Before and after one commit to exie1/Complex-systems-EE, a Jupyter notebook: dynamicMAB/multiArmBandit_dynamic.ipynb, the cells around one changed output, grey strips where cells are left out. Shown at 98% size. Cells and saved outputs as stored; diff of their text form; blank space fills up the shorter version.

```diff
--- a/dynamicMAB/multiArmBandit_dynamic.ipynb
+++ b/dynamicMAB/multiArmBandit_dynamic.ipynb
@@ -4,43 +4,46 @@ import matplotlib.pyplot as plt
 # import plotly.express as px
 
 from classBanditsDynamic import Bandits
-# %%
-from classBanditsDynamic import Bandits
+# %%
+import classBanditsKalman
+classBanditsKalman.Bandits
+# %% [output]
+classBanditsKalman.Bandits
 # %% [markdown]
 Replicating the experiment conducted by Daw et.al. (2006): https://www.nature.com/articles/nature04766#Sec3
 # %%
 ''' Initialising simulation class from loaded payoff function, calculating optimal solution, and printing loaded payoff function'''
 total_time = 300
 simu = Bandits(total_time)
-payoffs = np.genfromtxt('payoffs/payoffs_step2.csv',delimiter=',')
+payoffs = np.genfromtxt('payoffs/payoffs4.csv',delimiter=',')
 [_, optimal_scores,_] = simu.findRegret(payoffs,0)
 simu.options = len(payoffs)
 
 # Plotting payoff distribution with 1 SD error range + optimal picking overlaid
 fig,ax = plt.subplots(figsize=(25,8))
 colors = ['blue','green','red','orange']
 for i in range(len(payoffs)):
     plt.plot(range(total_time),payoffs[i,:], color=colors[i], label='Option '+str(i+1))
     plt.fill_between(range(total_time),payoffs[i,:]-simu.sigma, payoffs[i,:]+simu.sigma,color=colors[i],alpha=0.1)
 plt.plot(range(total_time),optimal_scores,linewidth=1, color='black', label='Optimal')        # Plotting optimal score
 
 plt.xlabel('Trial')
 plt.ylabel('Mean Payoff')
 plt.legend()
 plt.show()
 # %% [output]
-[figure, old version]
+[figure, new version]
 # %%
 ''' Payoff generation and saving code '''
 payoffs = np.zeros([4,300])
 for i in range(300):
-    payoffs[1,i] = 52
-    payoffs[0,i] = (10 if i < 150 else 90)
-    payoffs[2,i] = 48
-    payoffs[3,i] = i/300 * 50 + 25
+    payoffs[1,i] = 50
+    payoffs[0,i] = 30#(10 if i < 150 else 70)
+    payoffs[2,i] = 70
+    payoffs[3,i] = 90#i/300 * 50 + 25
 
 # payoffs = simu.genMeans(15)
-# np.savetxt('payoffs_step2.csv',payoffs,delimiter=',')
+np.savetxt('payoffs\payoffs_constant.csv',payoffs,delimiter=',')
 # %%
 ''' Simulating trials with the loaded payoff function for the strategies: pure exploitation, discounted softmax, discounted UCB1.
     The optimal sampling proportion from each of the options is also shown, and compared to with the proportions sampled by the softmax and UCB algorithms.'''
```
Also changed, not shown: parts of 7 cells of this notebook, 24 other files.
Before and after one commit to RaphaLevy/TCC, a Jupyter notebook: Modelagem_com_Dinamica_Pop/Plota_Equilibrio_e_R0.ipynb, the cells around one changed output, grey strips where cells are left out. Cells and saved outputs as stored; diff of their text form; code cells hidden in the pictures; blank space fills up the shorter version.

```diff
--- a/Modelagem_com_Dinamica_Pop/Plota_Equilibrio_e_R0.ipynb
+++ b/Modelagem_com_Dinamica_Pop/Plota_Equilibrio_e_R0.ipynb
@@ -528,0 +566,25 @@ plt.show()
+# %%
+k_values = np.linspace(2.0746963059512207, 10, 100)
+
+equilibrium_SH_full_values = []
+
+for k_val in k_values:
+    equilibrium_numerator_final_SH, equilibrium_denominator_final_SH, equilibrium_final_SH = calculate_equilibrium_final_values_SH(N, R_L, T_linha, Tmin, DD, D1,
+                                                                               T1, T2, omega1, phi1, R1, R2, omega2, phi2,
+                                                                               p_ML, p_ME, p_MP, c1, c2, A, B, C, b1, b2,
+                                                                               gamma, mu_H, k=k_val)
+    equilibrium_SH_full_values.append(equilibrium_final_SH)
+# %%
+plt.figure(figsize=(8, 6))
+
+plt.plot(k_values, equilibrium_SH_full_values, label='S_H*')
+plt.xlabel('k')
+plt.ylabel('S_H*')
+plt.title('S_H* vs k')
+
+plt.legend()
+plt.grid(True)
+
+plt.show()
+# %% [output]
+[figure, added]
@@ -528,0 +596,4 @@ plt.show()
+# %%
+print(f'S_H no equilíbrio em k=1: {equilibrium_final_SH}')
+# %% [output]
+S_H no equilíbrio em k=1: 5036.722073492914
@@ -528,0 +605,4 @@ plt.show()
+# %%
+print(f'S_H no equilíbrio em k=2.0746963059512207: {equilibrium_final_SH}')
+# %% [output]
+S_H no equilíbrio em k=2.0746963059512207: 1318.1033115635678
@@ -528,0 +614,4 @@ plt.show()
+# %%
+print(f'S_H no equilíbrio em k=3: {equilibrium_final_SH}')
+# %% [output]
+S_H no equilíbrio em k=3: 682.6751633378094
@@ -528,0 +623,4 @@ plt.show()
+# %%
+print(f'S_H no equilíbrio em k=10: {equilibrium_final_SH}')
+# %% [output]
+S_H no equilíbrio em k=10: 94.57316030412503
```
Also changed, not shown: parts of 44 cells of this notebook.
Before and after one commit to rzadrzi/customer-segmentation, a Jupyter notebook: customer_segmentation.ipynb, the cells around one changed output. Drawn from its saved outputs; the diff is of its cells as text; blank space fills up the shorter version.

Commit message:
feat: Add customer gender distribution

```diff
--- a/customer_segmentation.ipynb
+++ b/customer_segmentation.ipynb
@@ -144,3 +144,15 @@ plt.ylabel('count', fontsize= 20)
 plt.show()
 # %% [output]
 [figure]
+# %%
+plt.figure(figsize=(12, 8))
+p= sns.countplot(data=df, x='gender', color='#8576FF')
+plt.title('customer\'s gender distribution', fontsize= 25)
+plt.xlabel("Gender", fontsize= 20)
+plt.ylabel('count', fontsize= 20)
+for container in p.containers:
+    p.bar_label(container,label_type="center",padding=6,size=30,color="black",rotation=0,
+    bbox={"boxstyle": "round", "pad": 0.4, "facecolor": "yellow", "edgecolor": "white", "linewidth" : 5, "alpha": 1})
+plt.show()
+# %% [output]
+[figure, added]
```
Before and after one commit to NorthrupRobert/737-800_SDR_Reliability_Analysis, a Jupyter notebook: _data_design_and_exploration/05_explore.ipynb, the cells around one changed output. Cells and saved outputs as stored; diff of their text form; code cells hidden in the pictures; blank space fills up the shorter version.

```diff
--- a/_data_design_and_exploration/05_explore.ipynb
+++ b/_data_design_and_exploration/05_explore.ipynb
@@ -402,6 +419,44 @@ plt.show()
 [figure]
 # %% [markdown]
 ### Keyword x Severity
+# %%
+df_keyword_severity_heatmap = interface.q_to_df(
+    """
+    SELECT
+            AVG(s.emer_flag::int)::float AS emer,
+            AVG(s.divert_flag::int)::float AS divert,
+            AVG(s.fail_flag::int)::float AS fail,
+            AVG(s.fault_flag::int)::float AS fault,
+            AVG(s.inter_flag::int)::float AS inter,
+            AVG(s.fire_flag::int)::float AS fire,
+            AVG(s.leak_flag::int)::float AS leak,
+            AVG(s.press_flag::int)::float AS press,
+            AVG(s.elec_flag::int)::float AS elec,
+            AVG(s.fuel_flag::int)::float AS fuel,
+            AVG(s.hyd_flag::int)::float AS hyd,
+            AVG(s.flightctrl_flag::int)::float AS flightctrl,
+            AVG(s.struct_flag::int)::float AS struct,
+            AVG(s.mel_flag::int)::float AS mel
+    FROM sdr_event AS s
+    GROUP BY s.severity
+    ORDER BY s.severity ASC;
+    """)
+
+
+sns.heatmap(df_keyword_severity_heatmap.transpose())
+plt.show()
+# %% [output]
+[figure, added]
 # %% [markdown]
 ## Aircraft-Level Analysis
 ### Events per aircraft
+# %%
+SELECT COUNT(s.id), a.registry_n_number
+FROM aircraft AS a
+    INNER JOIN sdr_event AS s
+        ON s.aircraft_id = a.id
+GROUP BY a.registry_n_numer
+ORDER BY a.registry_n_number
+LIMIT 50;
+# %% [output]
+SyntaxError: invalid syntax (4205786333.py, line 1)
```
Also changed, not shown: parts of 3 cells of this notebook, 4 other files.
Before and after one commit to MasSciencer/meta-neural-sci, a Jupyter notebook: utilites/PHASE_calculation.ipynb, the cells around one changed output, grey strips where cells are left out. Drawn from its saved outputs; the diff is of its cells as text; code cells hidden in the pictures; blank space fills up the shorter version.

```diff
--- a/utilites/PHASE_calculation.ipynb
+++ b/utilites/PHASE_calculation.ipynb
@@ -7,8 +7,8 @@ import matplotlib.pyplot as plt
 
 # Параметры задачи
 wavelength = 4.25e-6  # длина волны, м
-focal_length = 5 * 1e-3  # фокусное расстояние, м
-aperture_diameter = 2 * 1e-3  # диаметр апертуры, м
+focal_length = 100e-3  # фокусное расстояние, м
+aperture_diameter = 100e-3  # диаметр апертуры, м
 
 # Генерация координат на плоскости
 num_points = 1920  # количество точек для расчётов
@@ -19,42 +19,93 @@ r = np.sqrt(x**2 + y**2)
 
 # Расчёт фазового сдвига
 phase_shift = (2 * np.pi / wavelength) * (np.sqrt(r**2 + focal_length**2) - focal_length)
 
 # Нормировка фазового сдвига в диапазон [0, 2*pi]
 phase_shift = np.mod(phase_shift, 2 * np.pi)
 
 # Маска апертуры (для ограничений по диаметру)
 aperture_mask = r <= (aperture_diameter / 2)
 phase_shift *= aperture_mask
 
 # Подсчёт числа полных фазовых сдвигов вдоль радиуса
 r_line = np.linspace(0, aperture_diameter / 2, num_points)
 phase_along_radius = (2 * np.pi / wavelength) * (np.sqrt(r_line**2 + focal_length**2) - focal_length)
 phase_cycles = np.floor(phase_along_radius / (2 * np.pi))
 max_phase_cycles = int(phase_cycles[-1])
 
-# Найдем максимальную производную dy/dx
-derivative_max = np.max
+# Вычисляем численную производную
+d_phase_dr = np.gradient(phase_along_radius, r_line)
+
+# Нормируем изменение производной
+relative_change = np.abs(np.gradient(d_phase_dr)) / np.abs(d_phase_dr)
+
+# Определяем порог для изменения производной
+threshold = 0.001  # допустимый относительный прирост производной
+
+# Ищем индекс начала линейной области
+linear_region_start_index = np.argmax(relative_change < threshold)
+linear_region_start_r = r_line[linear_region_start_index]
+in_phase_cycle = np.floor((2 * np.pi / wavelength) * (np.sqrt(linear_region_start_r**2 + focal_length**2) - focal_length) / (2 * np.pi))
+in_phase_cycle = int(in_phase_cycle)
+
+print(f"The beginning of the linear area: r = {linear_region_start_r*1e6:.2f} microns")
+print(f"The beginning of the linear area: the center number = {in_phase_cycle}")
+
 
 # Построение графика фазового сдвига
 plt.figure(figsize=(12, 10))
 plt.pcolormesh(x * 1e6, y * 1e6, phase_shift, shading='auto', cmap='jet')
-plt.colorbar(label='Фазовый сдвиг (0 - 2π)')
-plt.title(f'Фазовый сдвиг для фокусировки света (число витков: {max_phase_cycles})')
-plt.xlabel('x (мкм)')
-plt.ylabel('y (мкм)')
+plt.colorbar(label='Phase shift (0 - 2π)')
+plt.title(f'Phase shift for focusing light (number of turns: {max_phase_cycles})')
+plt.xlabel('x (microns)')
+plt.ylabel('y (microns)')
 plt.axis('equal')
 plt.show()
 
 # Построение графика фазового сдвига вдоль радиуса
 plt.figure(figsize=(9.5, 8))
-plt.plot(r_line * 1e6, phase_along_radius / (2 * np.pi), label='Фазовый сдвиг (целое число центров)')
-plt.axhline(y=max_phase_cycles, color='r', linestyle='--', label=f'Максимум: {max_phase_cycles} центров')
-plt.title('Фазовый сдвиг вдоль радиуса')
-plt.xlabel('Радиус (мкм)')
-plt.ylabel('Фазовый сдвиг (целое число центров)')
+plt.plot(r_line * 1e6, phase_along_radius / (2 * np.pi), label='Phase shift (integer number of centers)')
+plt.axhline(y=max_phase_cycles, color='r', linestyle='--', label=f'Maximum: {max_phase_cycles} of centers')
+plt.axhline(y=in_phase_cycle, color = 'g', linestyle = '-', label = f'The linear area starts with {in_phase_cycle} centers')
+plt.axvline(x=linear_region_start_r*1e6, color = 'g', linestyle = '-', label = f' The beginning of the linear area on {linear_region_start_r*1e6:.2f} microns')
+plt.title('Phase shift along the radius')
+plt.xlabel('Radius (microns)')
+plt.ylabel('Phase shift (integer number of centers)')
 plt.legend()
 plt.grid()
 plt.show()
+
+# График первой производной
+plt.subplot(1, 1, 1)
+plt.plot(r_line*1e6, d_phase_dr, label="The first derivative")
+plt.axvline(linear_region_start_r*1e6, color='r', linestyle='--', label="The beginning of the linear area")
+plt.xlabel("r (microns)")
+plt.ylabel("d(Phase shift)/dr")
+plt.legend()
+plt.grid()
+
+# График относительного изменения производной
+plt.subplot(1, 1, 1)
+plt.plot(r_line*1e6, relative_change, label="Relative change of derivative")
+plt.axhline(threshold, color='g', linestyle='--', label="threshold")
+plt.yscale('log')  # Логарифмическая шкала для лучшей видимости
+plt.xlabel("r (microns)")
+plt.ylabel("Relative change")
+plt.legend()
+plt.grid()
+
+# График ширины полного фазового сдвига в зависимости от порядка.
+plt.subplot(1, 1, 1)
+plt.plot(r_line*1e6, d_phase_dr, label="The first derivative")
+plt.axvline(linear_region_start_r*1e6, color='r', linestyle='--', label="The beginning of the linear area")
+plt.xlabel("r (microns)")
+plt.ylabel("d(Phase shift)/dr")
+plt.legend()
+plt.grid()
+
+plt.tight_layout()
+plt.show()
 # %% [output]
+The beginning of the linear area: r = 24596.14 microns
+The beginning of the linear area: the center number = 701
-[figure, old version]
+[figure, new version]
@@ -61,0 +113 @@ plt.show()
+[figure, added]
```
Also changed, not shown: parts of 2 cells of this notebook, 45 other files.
+-------+
> **TASK TO CARRY OUT**: For each line of the entries that holds the word "xlabel", pull that line out.

> **WORKED SOLUTION**:
 plt.xlabel('Trial')
+plt.xlabel('k')
+plt.xlabel("Gender", fontsize= 20)
-plt.xlabel('x (мкм)')
+plt.xlabel('x (microns)')
-plt.xlabel('Радиус (мкм)')
+plt.xlabel('Radius (microns)')
+plt.xlabel("r (microns)")
+plt.xlabel("r (microns)")
+plt.xlabel("r (microns)")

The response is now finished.